EXTRACTED ENTRIES:
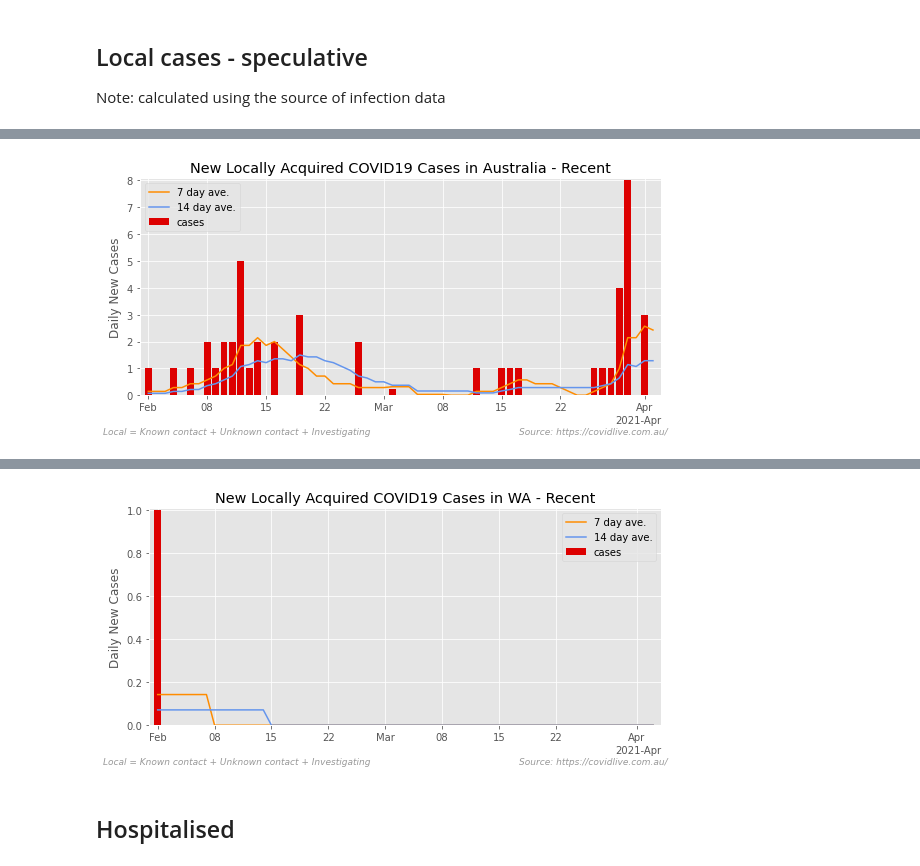
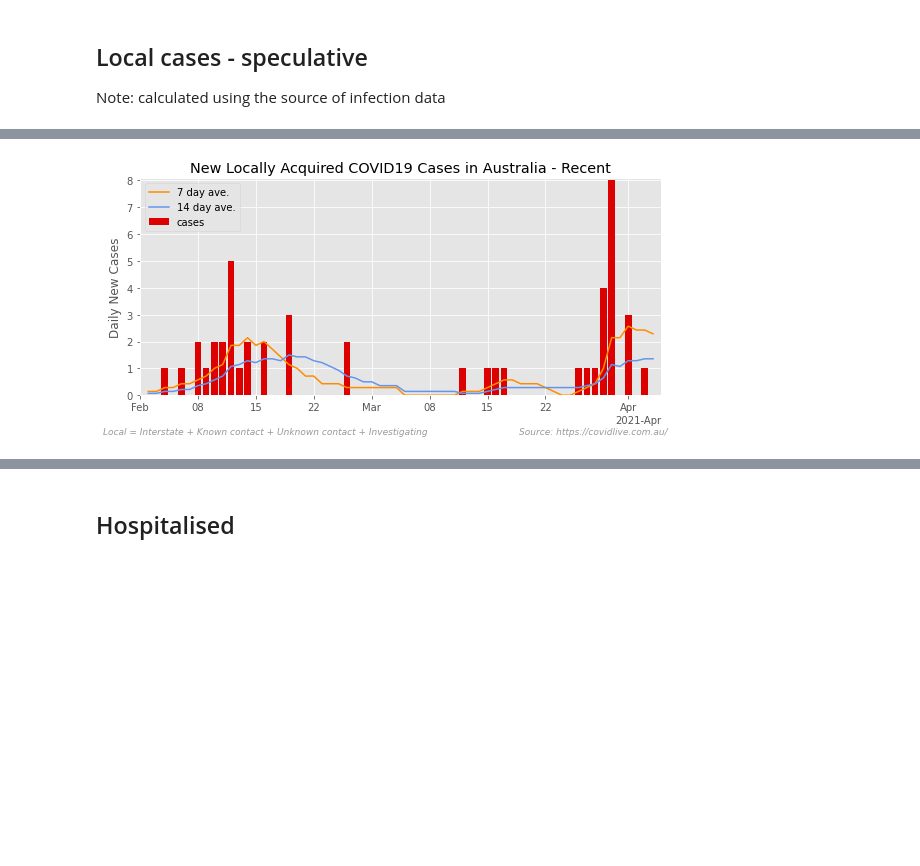
Before and after one commit to bpalmer4/Covid-19, a Jupyter notebook: notebooks/Covid-Australia-covidlive.ipynb, the cells around one changed output, grey strips where cells are left out. Cells and saved outputs as stored; diff of their text form; code cells hidden in the pictures; blank space fills up the shorter version.

```diff
--- a/notebooks/Covid-Australia-covidlive.ipynb
+++ b/notebooks/Covid-Australia-covidlive.ipynb
@@ -157,7 +154,8 @@ for item, desc in zip(capture_list, capture_desc):
         else:
             quality[state] = f'{SOURCE}; Data adjusted for extreme outliers'
 
-    _ = ps.plot_weekly(daily_c[item], desc, quality,
+    _ = ps.plot_weekly(
+                       daily_c[item], desc, quality,
                        chart_directory=CHART_DIRECTORY+'-!weekly-',
                        show=True,
                       )
@@ -212,8 +213,9 @@ for item, desc in zip(capture_list, capture_desc):
 # %%
 mpl.rcParams['axes.prop_cycle'] = mpl.cycler(color=AU_COLOURS)
 # %%
-active_all = frame_data.pivot(index='REPORT_DATE',
-                              columns='NAME',
-                              values='ACTIVE_CNT')
-active_all.index = pd.DatetimeIndex(active_all.index)
-active_all = active_all.dropna(axis=0, how='all')
+active_all = (
+    get_table(frame_data, 'ACTIVE_CNT')
+    .dropna(axis=0, how='all')
+    .fillna(0)
+    .astype(int)
+)
@@ -392,0 +388,22 @@ Note: calculated using the source of infection data
+# %%
+# definition of local (Australian) transmission
+local_trans = ['Interstate', 'Known contact', 'Unknown contact', 'Investigating',]
+local = 'LOCAL_TRANS'
+
+# calculate from from Sourse of Infection data collected above
+local_trans_df = pd.DataFrame()
+for state in state_SOI_data:
+    local_trans_df[state] = state_SOI_data[state][local_trans].sum(axis=1)
+cum_u[local] = (
+    local_trans_df
+    .sort_index(ascending=True)
+    .replace({0: np.nan})
+    .ffill()
+    .fillna(0)
+    .astype(int)
+)
+
+# usual corrections
+daily_u[local], daily_c[local], cum_c[local] = (
+    ps.dataframe_correction(cum_u[local], verbose=False)
+)
@@ -393,6 +445,5 @@ Note: calculated using the source of infection data
 # %%
-local = ['Known contact', 'Unknown contact', 'Investigating']
-local_lfooter = f'Local = {" + ".join(local)}'
+local_lfooter = f'Local = {" + ".join(local_trans)}'
 
 def recent_bar_with_ma_plot(df, mode):
     """plotting function - bar charts for daily local transmission,
@@ -516,5 +490,5 @@ local_daily_cooked = (local_daily_cooked
 # %%
 # and plot it
-recent_bar_with_ma_plot(local_daily_cooked, "cases")
+recent_bar_with_ma_plot(daily_c[local], "cases")
 # %% [output]
-[figure, old version]
+[figure, new version]
@@ -524,4 +498,3 @@ recent_bar_with_ma_plot(local_daily_cooked, "cases")
-[figure, removed]
 # %% [markdown]
 ## Hospitalised
 # %%
```
Also changed, not shown: parts of 23 cells of this notebook, 1 other file.
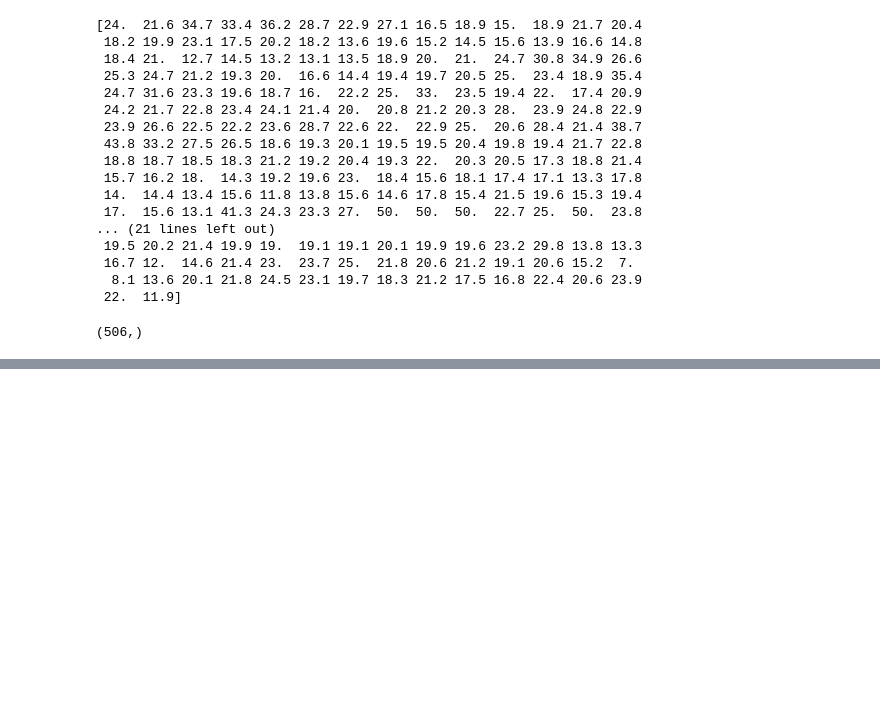
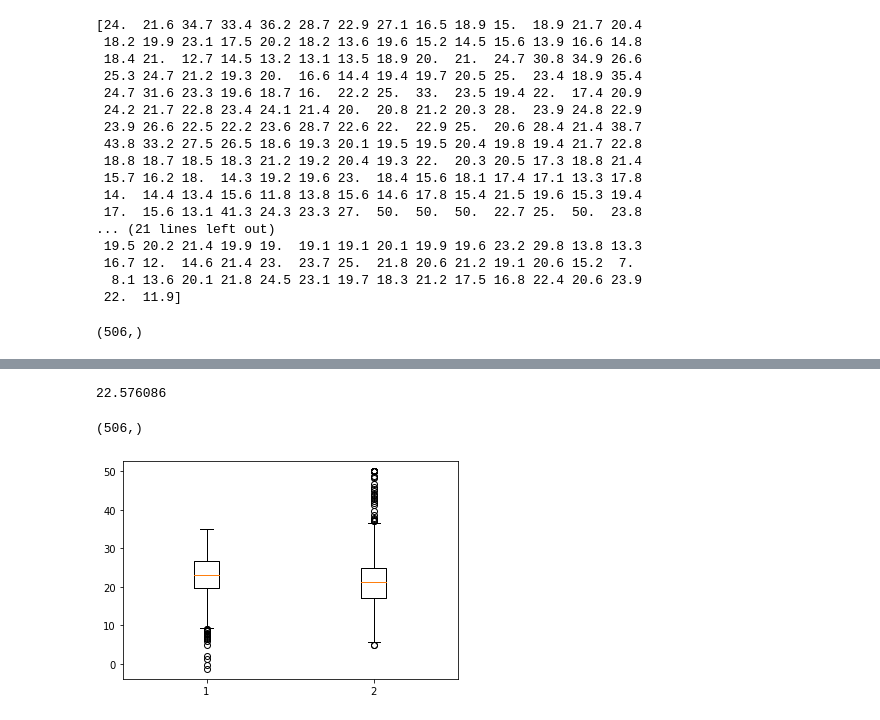
Before and after one commit to shanecanny1/Machine-Learning-and-Statistics-Project, a Jupyter notebook: Machine Learning Project Boston House Prices.ipynb, the cells around one changed output, grey strips where cells are left out. Cells and saved outputs as stored; diff of their text form; code cells hidden in the pictures; blank space fills up the shorter version.

```diff
--- a/Machine Learning Project Boston House Prices.ipynb
+++ b/Machine Learning Project Boston House Prices.ipynb
@@ -477,0 +516,3 @@ plt.show()
+# %%
+## Training the Neural Network ##
+m.fit(inputs_train,outputs_train,epochs=15,batch_size=11)
@@ -477,0 +558,15 @@ plt.show()
+# %%
+Predicted_Price= m.predict(inputs)
+# %%
+print(np.mean(Predicted_Price))
+# %% [output]
+22.576086
+# %%
+## Creating a list for the Price column in the house DataFrame ##
+k= house["PRICE"].tolist()
+# %%
+## Changing the Price column in the house DataFrame to an array from a list ##
+r=np.asarray(k)
+r.shape
+# %% [output]
+(506,)
@@ -477,0 +575,10 @@ plt.show()
+# %%
+## Creating a Boxplot for the Predicted House Prices and the Original House Prices ##
+
+data = [Predicted_Price.flatten(), r.flatten()]
+fig, ax = plt.subplots()
+ax.boxplot(data)
+
+plt.show()
+# %% [output]
+[figure, added]
```
Also changed, not shown: parts of 17 cells of this notebook.
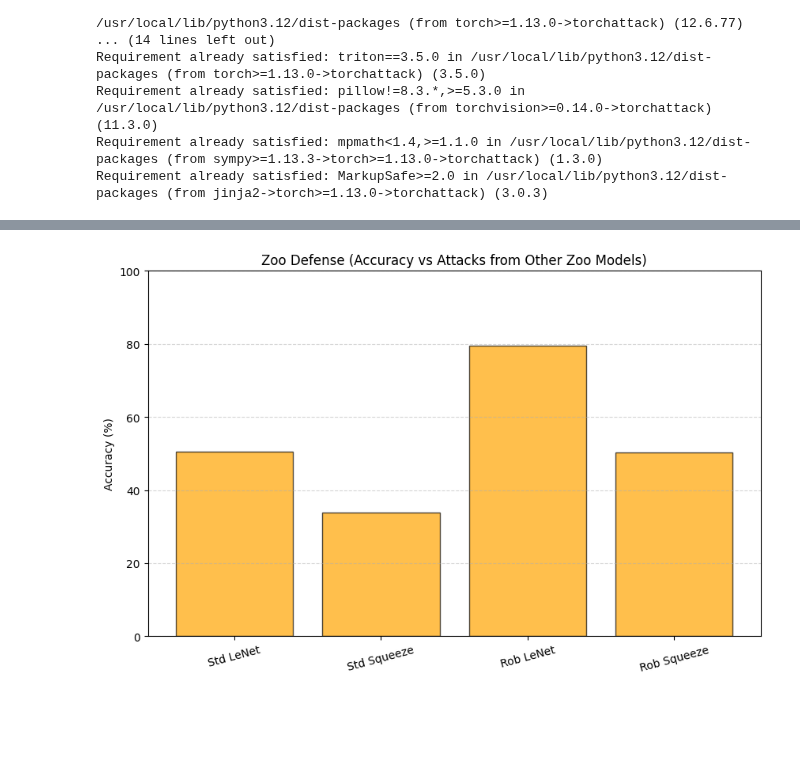
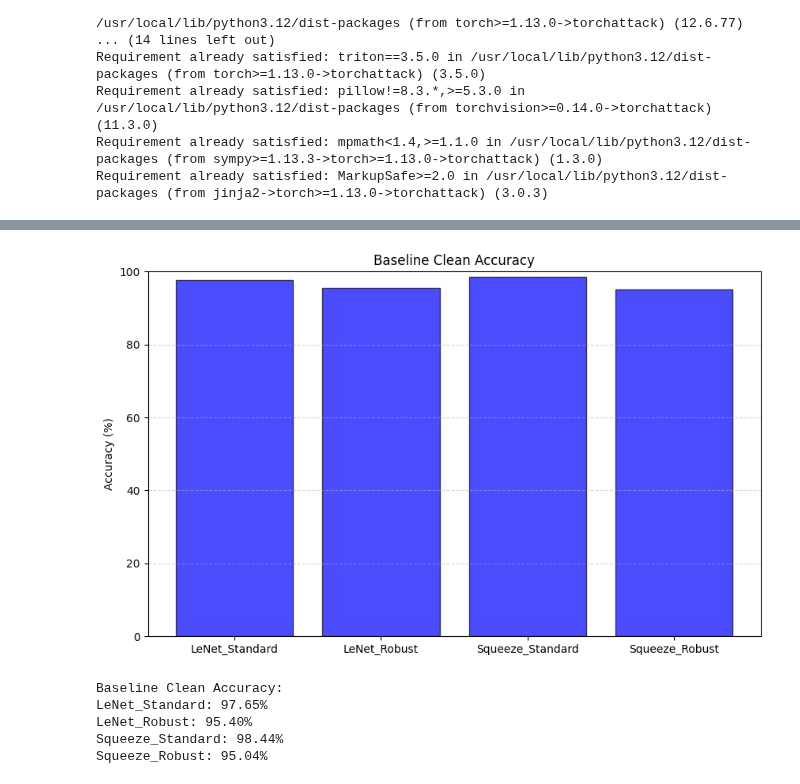
Before and after one commit to vm2781/adversarial_attacks, a Jupyter notebook: model_adversarial_analysis.ipynb, the cells around one changed output, grey strips where cells are left out. Drawn from its saved outputs; the diff is of its cells as text; code cells hidden in the pictures; blank space fills up the shorter version.

```diff
--- a/model_adversarial_analysis.ipynb
+++ b/model_adversarial_analysis.ipynb
@@ -201,13 +348,25 @@ plt.show()
 # %%
+x = np.arange(len(focus_models_names))
+width = 0.35
+
 plt.figure(figsize=(10, 6))
-plt.bar(x, zoo_defense_scores, color='orange', alpha=0.7, edgecolor='black')
-plt.xticks(x, names, rotation=15)
+plt.bar(x, clean_accs, color='blue', alpha=0.7, edgecolor='black')
+plt.xticks(x, focus_models_names)
 plt.ylabel("Accuracy (%)")
-plt.title("Zoo Defense (Accuracy vs Attacks from Other Zoo Models)")
+plt.title("Baseline Clean Accuracy")
 plt.ylim(0, 100)
 plt.grid(axis='y', linestyle='--', alpha=0.5)
 plt.show()
+
+print("Baseline Clean Accuracy:")
+for n, c in zip(focus_models_names, clean_accs):
+    print(f"{n}: {c:.2f}%")
 # %% [output]
-[figure, old version]
+[figure, new version]
+Baseline Clean Accuracy:
+LeNet_Standard: 97.65%
+LeNet_Robust: 95.40%
+Squeeze_Standard: 98.44%
+Squeeze_Robust: 95.04%
 # %%
 plt.figure(figsize=(10, 6))
```
Also changed, not shown: parts of 13 cells of this notebook.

EXERCISE GOAL:
Repeat all of the entries above word for word and omit the pictures.

REPLY:
Before and after one commit to bpalmer4/Covid-19, a Jupyter notebook: notebooks/Covid-Australia-covidlive.ipynb, the cells around one changed output, grey strips where cells are left out. Cells and saved outputs as stored; diff of their text form; code cells hidden in the pictures; blank space fills up the shorter version.

```diff
--- a/notebooks/Covid-Australia-covidlive.ipynb
+++ b/notebooks/Covid-Australia-covidlive.ipynb
@@ -157,7 +154,8 @@ for item, desc in zip(capture_list, capture_desc):
         else:
             quality[state] = f'{SOURCE}; Data adjusted for extreme outliers'
 
-    _ = ps.plot_weekly(daily_c[item], desc, quality,
+    _ = ps.plot_weekly(
+                       daily_c[item], desc, quality,
                        chart_directory=CHART_DIRECTORY+'-!weekly-',
                        show=True,
                       )
@@ -212,8 +213,9 @@ for item, desc in zip(capture_list, capture_desc):
 # %%
 mpl.rcParams['axes.prop_cycle'] = mpl.cycler(color=AU_COLOURS)
 # %%
-active_all = frame_data.pivot(index='REPORT_DATE',
-                              columns='NAME',
-                              values='ACTIVE_CNT')
-active_all.index = pd.DatetimeIndex(active_all.index)
-active_all = active_all.dropna(axis=0, how='all')
+active_all = (
+    get_table(frame_data, 'ACTIVE_CNT')
+    .dropna(axis=0, how='all')
+    .fillna(0)
+    .astype(int)
+)
@@ -392,0 +388,22 @@ Note: calculated using the source of infection data
+# %%
+# definition of local (Australian) transmission
+local_trans = ['Interstate', 'Known contact', 'Unknown contact', 'Investigating',]
+local = 'LOCAL_TRANS'
+
+# calculate from from Sourse of Infection data collected above
+local_trans_df = pd.DataFrame()
+for state in state_SOI_data:
+    local_trans_df[state] = state_SOI_data[state][local_trans].sum(axis=1)
+cum_u[local] = (
+    local_trans_df
+    .sort_index(ascending=True)
+    .replace({0: np.nan})
+    .ffill()
+    .fillna(0)
+    .astype(int)
+)
+
+# usual corrections
+daily_u[local], daily_c[local], cum_c[local] = (
+    ps.dataframe_correction(cum_u[local], verbose=False)
+)
@@ -393,6 +445,5 @@ Note: calculated using the source of infection data
 # %%
-local = ['Known contact', 'Unknown contact', 'Investigating']
-local_lfooter = f'Local = {" + ".join(local)}'
+local_lfooter = f'Local = {" + ".join(local_trans)}'
 
 def recent_bar_with_ma_plot(df, mode):
     """plotting function - bar charts for daily local transmission,
@@ -516,5 +490,5 @@ local_daily_cooked = (local_daily_cooked
 # %%
 # and plot it
-recent_bar_with_ma_plot(local_daily_cooked, "cases")
+recent_bar_with_ma_plot(daily_c[local], "cases")
 # %% [output]
-[figure, old version]
+[figure, new version]
@@ -524,4 +498,3 @@ recent_bar_with_ma_plot(local_daily_cooked, "cases")
-[figure, removed]
 # %% [markdown]
 ## Hospitalised
 # %%
```
Also changed, not shown: parts of 23 cells of this notebook, 1 other file.
Before and after one commit to shanecanny1/Machine-Learning-and-Statistics-Project, a Jupyter notebook: Machine Learning Project Boston House Prices.ipynb, the cells around one changed output, grey strips where cells are left out. Cells and saved outputs as stored; diff of their text form; code cells hidden in the pictures; blank space fills up the shorter version.

```diff
--- a/Machine Learning Project Boston House Prices.ipynb
+++ b/Machine Learning Project Boston House Prices.ipynb
@@ -477,0 +516,3 @@ plt.show()
+# %%
+## Training the Neural Network ##
+m.fit(inputs_train,outputs_train,epochs=15,batch_size=11)
@@ -477,0 +558,15 @@ plt.show()
+# %%
+Predicted_Price= m.predict(inputs)
+# %%
+print(np.mean(Predicted_Price))
+# %% [output]
+22.576086
+# %%
+## Creating a list for the Price column in the house DataFrame ##
+k= house["PRICE"].tolist()
+# %%
+## Changing the Price column in the house DataFrame to an array from a list ##
+r=np.asarray(k)
+r.shape
+# %% [output]
+(506,)
@@ -477,0 +575,10 @@ plt.show()
+# %%
+## Creating a Boxplot for the Predicted House Prices and the Original House Prices ##
+
+data = [Predicted_Price.flatten(), r.flatten()]
+fig, ax = plt.subplots()
+ax.boxplot(data)
+
+plt.show()
+# %% [output]
+[figure, added]
```
Also changed, not shown: parts of 17 cells of this notebook.
Before and after one commit to vm2781/adversarial_attacks, a Jupyter notebook: model_adversarial_analysis.ipynb, the cells around one changed output, grey strips where cells are left out. Drawn from its saved outputs; the diff is of its cells as text; code cells hidden in the pictures; blank space fills up the shorter version.

```diff
--- a/model_adversarial_analysis.ipynb
+++ b/model_adversarial_analysis.ipynb
@@ -201,13 +348,25 @@ plt.show()
 # %%
+x = np.arange(len(focus_models_names))
+width = 0.35
+
 plt.figure(figsize=(10, 6))
-plt.bar(x, zoo_defense_scores, color='orange', alpha=0.7, edgecolor='black')
-plt.xticks(x, names, rotation=15)
+plt.bar(x, clean_accs, color='blue', alpha=0.7, edgecolor='black')
+plt.xticks(x, focus_models_names)
 plt.ylabel("Accuracy (%)")
-plt.title("Zoo Defense (Accuracy vs Attacks from Other Zoo Models)")
+plt.title("Baseline Clean Accuracy")
 plt.ylim(0, 100)
 plt.grid(axis='y', linestyle='--', alpha=0.5)
 plt.show()
+
+print("Baseline Clean Accuracy:")
+for n, c in zip(focus_models_names, clean_accs):
+    print(f"{n}: {c:.2f}%")
 # %% [output]
-[figure, old version]
+[figure, new version]
+Baseline Clean Accuracy:
+LeNet_Standard: 97.65%
+LeNet_Robust: 95.40%
+Squeeze_Standard: 98.44%
+Squeeze_Robust: 95.04%
 # %%
 plt.figure(figsize=(10, 6))
```
Also changed, not shown: parts of 13 cells of this notebook.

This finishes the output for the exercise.